You may have forgotten, but before 2013 the biggest use of kale was not for its incredible nutritional value, but for its decorative value in salad bars and main dishes. Yes, most kale was routinely thrown out at the end of a meal or the end of a day.
Today kale is considered one of the power vegetables because of its incredible nutritional value. Eating kale in any form delivers fiber, protein, omega-3s, and an array of vitamins and minerals.
Just look at the list below:
So how did kale go from being a zero to a hero? It has some close relatives that are also nutritional super heroes; namely cabbage, broccoli, cauliflower, and Brussel sprouts. Kale is an Old World food and is eaten across the globe; it’s a staple in Scotland, Kenya, Denmark, Portugal, Italy and many other countries. Kale is not a fad; we were just a little slow getting to know and appreciate it.
More good news about kale. Cooking kale doesn’t diminish any of its nutritional benefits. Many of its top health-promoting compounds are rendered more effective when eaten in combination with another food. Fats like avocado, olive oil or even parmesan can make fat-soluble carotenoids more available to the body. And acid from lemon juice helps make kale’s iron more bioavailable as well.
Mix up your kale; try sautéed or steamed kale, kale salads, kale chips, and kale smoothies. You can’t go wrong with this nutritional hero!
The Farm Fresh Reference Guide is produced by the Fraser Valley Farm Direct Marketing Association in cooperation with the BC Ministry of Agriculture.
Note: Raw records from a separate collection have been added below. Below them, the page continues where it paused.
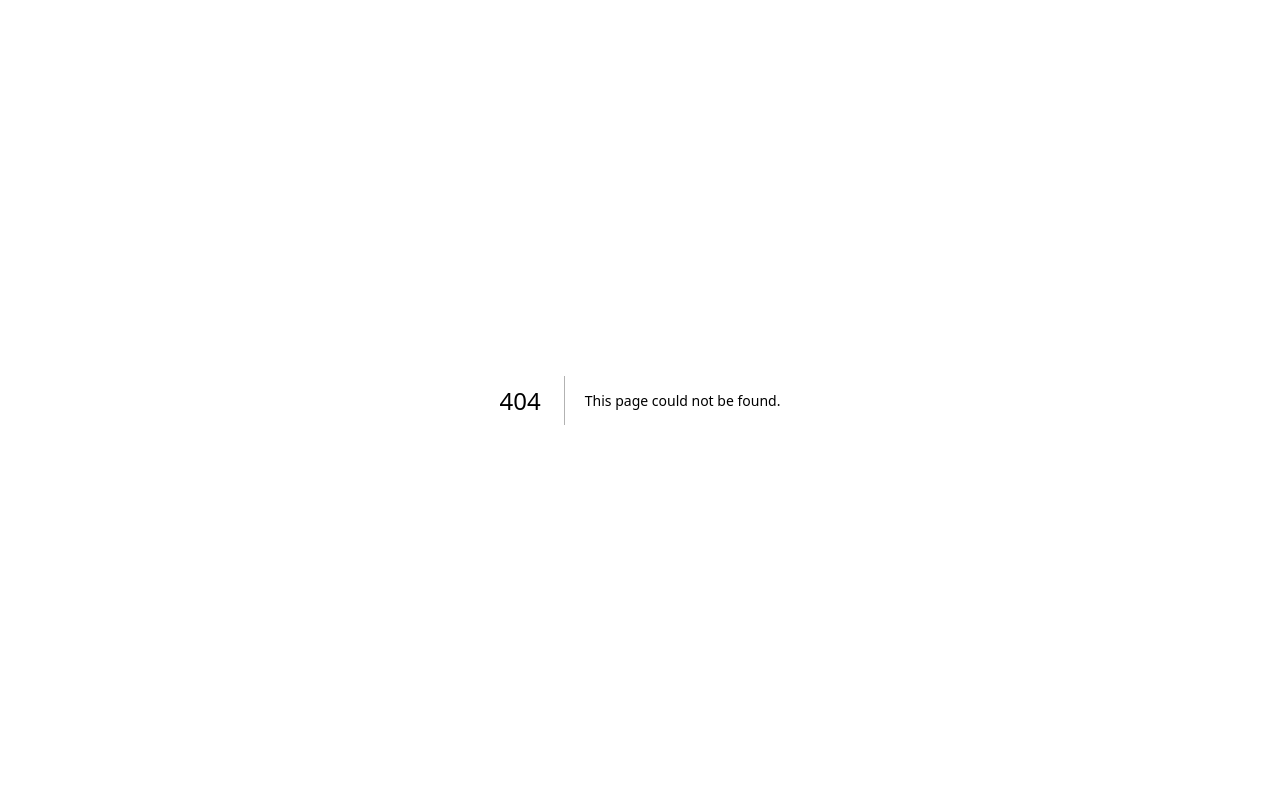
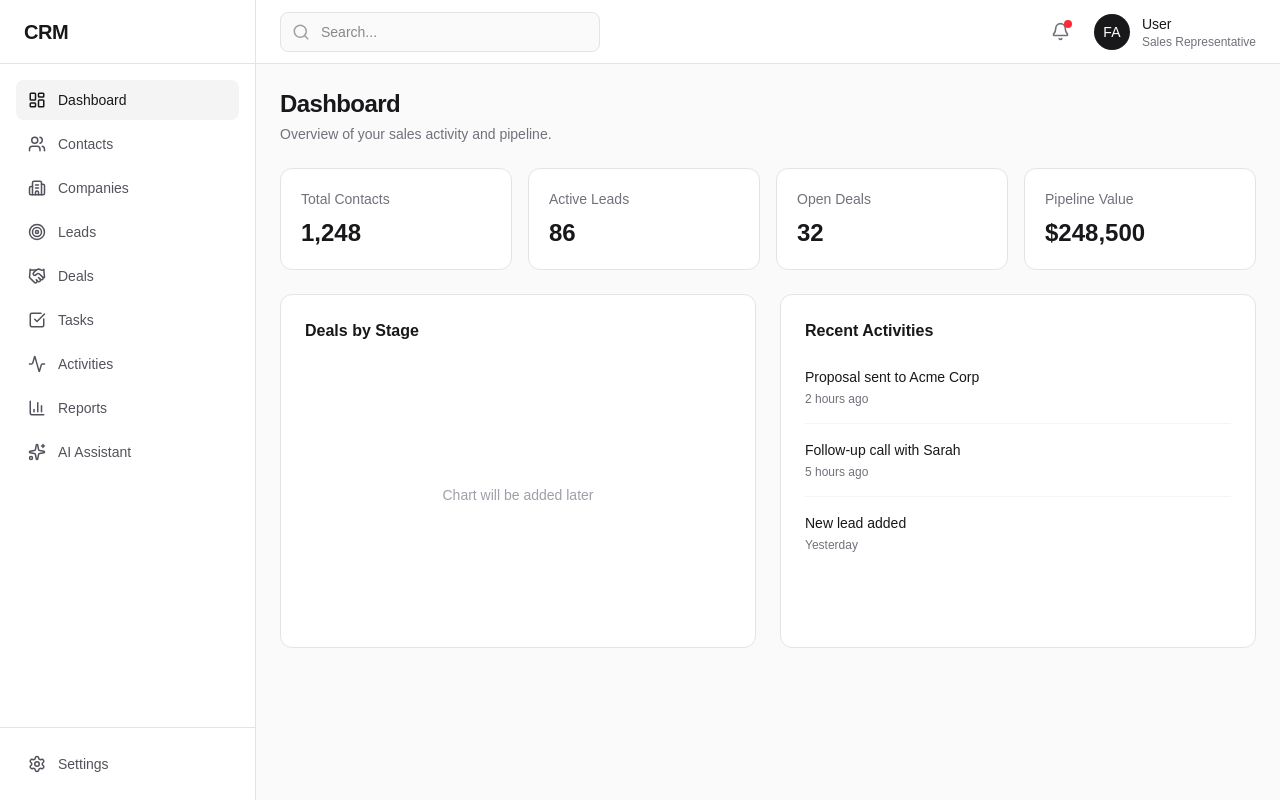
Before and after one commit to FurqanAlyy/CRM, a Next.js app: page /dashboard in a window 1280 px wide. Before the commit this address had no page. Built offline with nearby package versions, Linux system fonts and the light colour scheme.

Commit message:
dashboard ui

```diff
--- /dev/null
+++ b/src/app/dashboard/page.tsx
@@ -0,0 +1,102 @@
+import CRMLayout from "@/components/layout/CRMLayout"
+
+const stats = [
+  {
+    title: "Total Contacts",
+    value: "1,248"
+  },
+  {
+    title: "Active Leads",
+    value: "86"
+  },
+  {
+    title: "Open Deals",
+    value: "32"
+  },
+  {
+    title: "Pipeline Value",
+    value: "$248,500"
+  }
+]
+
+export default function DashboardPage() {
+  return (
+    <CRMLayout>
+      <div className="space-y-6">
+        <div>
+          <h1 className="text-2xl font-semibold tracking-tight text-zinc-900">
+            Dashboard
+          </h1>
+
+          <p className="mt-1 text-sm text-zinc-500">
+            Overview of your sales activity and pipeline.
+          </p>
+        </div>
+
+        <div className="grid gap-4 sm:grid-cols-2 lg:grid-cols-4">
+          {stats.map((stat) => (
+            <div
+              key={stat.title}
+              className="rounded-xl border border-zinc-200 bg-white p-5"
+            >
+              <p className="text-sm text-zinc-500">
+                {stat.title}
+              </p>
+
+              <p className="mt-2 text-2xl font-semibold text-zinc-900">
+                {stat.value}
+              </p>
+            </div>
+          ))}
+        </div>
+
+        <div className="grid gap-6 lg:grid-cols-2">
+          <div className="rounded-xl border border-zinc-200 bg-white p-6">
+            <h2 className="font-semibold text-zinc-900">
+              Deals by Stage
+            </h2>
+
+            <div className="mt-6 flex h-64 items-center justify-center text-sm text-zinc-400">
+              Chart will be added later
+            </div>
+          </div>
+
+          <div className="rounded-xl border border-zinc-200 bg-white p-6">
+            <h2 className="font-semibold text-zinc-900">
+              Recent Activities
+            </h2>
+
+            <div className="mt-6 space-y-4">
+              <div className="border-b border-zinc-100 pb-4">
+                <p className="text-sm font-medium text-zinc-900">
+                  Proposal sent to Acme Corp
+                </p>
+                <p className="mt-1 text-xs text-zinc-500">
+                  2 hours ago
+                </p>
+              </div>
+
+              <div className="border-b border-zinc-100 pb-4">
+                <p className="text-sm font-medium text-zinc-900">
+                  Follow-up call with Sarah
+                </p>
+                <p className="mt-1 text-xs text-zinc-500">
+                  5 hours ago
+                </p>
+              </div>
+
+              <div>
+                <p className="text-sm font-medium text-zinc-900">
+                  New lead added
+                </p>
+                <p className="mt-1 text-xs text-zinc-500">
+                  Yesterday
+                </p>
+              </div>
+            </div>
+          </div>
+        </div>
+      </div>
+    </CRMLayout>
+  )
+}
--- a/src/app/page.tsx
+++ b/src/app/page.tsx
@@ -1,69 +1,5 @@
-import Image from "next/image";
+import { redirect } from "next/navigation"
 
 export default function Home() {
-  return (
-    <div className="flex flex-col flex-1 items-center justify-center bg-zinc-50 font-sans dark:bg-black">
-      <main className="flex flex-1 w-full max-w-3xl flex-col items-center justify-between py-32 px-16 bg-white dark:bg-black sm:items-start">
-        <Image
-          className="dark:invert h-5 w-[100px]"
-          src="/next.svg"
-          alt="Next.js logo"
-          width={100}
-          height={20}
-          priority
-        />
-        <div className="flex flex-col items-center gap-6 text-center sm:items-start sm:text-left">
-          <h1 className="max-w-xs text-3xl font-semibold leading-10 tracking-tight text-black dark:text-zinc-50">
-            To get started, edit the{" "}
-            <code className="rounded bg-black/[.06] px-1.5 py-0.5 font-mono text-[0.9em] dark:bg-white/[.08]">
-              page.tsx
-            </code>{" "}
-            file.
-          </h1>
-          <p className="max-w-md text-lg leading-8 text-zinc-600 dark:text-zinc-400">
-            Looking for a starting point or more instructions? Head over to{" "}
-            <a
-              href="https://vercel.com/templates?framework=next.js&utm_source=create-next-app&utm_medium=appdir-template-tw&utm_campaign=create-next-app"
-              className="font-medium text-zinc-950 dark:text-zinc-50"
-            >
-              Templates
-            </a>{" "}
-            or the{" "}
-            <a
-              href="https://nextjs.org/learn?utm_source=create-next-app&utm_medium=appdir-template-tw&utm_campaign=create-next-app"
-              className="font-medium text-zinc-950 dark:text-zinc-50"
-            >
-              Learning
-            </a>{" "}
-            center.
-          </p>
-        </div>
-        <div className="flex flex-col gap-4 text-base font-medium sm:flex-row">
-          <a
-            className="flex h-12 w-full items-center justify-center gap-2 rounded-full bg-foreground px-5 text-background transition-colors hover:bg-[#383838] dark:hover:bg-[#ccc] md:w-[158px]"
-            href="https://vercel.com/new?utm_source=create-next-app&utm_medium=appdir-template-tw&utm_campaign=create-next-app"
-            target="_blank"
-            rel="noopener noreferrer"
-          >
-            <Image
-              className="dark:invert h-[14px] w-4"
-              src="/vercel.svg"
-              alt="Vercel logomark"
-              width={16}
-              height={14}
-            />
-            Deploy Now
-          </a>
-          <a
-            className="flex h-12 w-full items-center justify-center rounded-full border border-solid border-black/[.08] px-5 transition-colors hover:border-transparent hover:bg-black/[.04] dark:border-white/[.145] dark:hover:bg-[#1a1a1a] md:w-[158px]"
-            href="https://nextjs.org/docs?utm_source=create-next-app&utm_medium=appdir-template-tw&utm_campaign=create-next-app"
-            target="_blank"
-            rel="noopener noreferrer"
-          >
-            Documentation
-          </a>
-        </div>
-      </main>
-    </div>
-  );
+  redirect("/dashboard")
 }
--- /dev/null
+++ b/src/components/layout/CRMLayout.tsx
@@ -0,0 +1,22 @@
+import Sidebar from "./Sidebar"
+import Navbar from "./Navbar"
+
+export default function CRMLayout({
+  children
+}: {
+  children: React.ReactNode
+}) {
+  return (
+    <div className="min-h-screen bg-zinc-50">
+      <Sidebar />
+
+      <Navbar />
+
+      <main className="ml-64 pt-16">
+        <div className="p-6">
+          {children}
+        </div>
+      </main>
+    </div>
+  )
+}
--- /dev/null
+++ b/src/components/layout/Navbar.tsx
@@ -0,0 +1,44 @@
+import { Search, Bell } from "lucide-react"
+
+export default function Navbar() {
+  return (
+    <header className="fixed left-64 right-0 top-0 z-30 flex h-16 items-center justify-between border-b border-zinc-200 bg-white px-6">
+      <div className="relative w-80">
+        <Search
+          size={18}
+          className="absolute left-3 top-1/2 -translate-y-1/2 text-zinc-400"
+        />
+
+        <input
+          type="text"
+          placeholder="Search..."
+          className="h-10 w-full rounded-lg border border-zinc-200 bg-zinc-50 pl-10 pr-4 text-sm outline-none transition focus:border-zinc-400 focus:bg-white"
+        />
+      </div>
+
+      <div className="flex items-center gap-4">
+        <button className="relative rounded-lg p-2 text-zinc-500 hover:bg-zinc-100 hover:text-zinc-900">
+          <Bell size={19} />
+
+          <span className="absolute right-1.5 top-1.5 h-2 w-2 rounded-full bg-red-500" />
+        </button>
+
+        <div className="flex items-center gap-3">
+          <div className="flex h-9 w-9 items-center justify-center rounded-full bg-zinc-900 text-sm font-medium text-white">
+            FA
+          </div>
+
+          <div className="hidden sm:block">
+            <p className="text-sm font-medium text-zinc-900">
+              User
+            </p>
+
+            <p className="text-xs text-zinc-500">
+              Sales Representative
+            </p>
+          </div>
+        </div>
+      </div>
+    </header>
+  )
+}
--- a/src/components/layout/Sidebar.tsx
+++ b/src/components/layout/Sidebar.tsx
@@ -0,0 +1,110 @@
+"use client"
+
+import Link from "next/link"
+import { usePathname } from "next/navigation"
+import {
+  Activity,
+  BarChart3,
+  Building2,
+  CheckSquare,
+  Handshake,
+  LayoutDashboard,
+  Settings,
+  Sparkles,
+  Target,
+  Users
+} from "lucide-react"
+
+const navigation = [
+  {
+    name: "Dashboard",
+    href: "/dashboard",
+    icon: LayoutDashboard
+  },
+  {
+    name: "Contacts",
+    href: "/contacts",
+    icon: Users
+  },
+  {
+    name: "Companies",
+    href: "/companies",
+    icon: Building2
+  },
+  {
+    name: "Leads",
+    href: "/leads",
+    icon: Target
+  },
+  {
+    name: "Deals",
+    href: "/deals",
+    icon: Handshake
+  },
+  {
+    name: "Tasks",
+    href: "/tasks",
+    icon: CheckSquare
+  },
+  {
+    name: "Activities",
+    href: "/activities",
+    icon: Activity
+  },
+  {
+    name: "Reports",
+    href: "/reports",
+    icon: BarChart3
+  },
+  {
+    name: "AI Assistant",
+    href: "/ai",
+    icon: Sparkles
+  }
+]
+
+export default function Sidebar() {
+  const pathname = usePathname()
+
+  return (
+    <aside className="fixed inset-y-0 left-0 z-40 flex w-64 flex-col border-r border-zinc-200 bg-white">
+      <div className="flex h-16 items-center border-b border-zinc-200 px-6">
+        <Link href="/dashboard" className="text-xl font-semibold tracking-tight text-zinc-900">
+          CRM
+        </Link>
+      </div>
+
+      <nav className="flex-1 space-y-1 p-4">
+        {navigation.map((item) => {
+          const Icon = item.icon
+          const active = pathname === item.href
+
+          return (
+            <Link
+              key={item.href}
+              href={item.href}
+              className={`flex items-center gap-3 rounded-lg px-3 py-2.5 text-sm font-medium transition ${
+                active
+                  ? "bg-zinc-100 text-zinc-900"
+                  : "text-zinc-600 hover:bg-zinc-50 hover:text-zinc-900"
+              }`}
+            >
+              <Icon size={18} />
+              {item.name}
+            </Link>
+          )
+        })}
+      </nav>
+
+      <div className="border-t border-zinc-200 p-4">
+        <Link
+          href="/settings"
+          className="flex items-center gap-3 rounded-lg px-3 py-2.5 text-sm font-medium text-zinc-600 hover:bg-zinc-50 hover:text-zinc-900"
+        >
+          <Settings size={18} />
+          Settings
+        </Link>
+      </div>
+    </aside>
+  )
+}
```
For information on participating in the 2015– 2016 Farm Fresh Reference Guide or bcfarmfresh.com, contact us at:
35390 McCorkell Drive
Abbotsford, BC V3G 2C3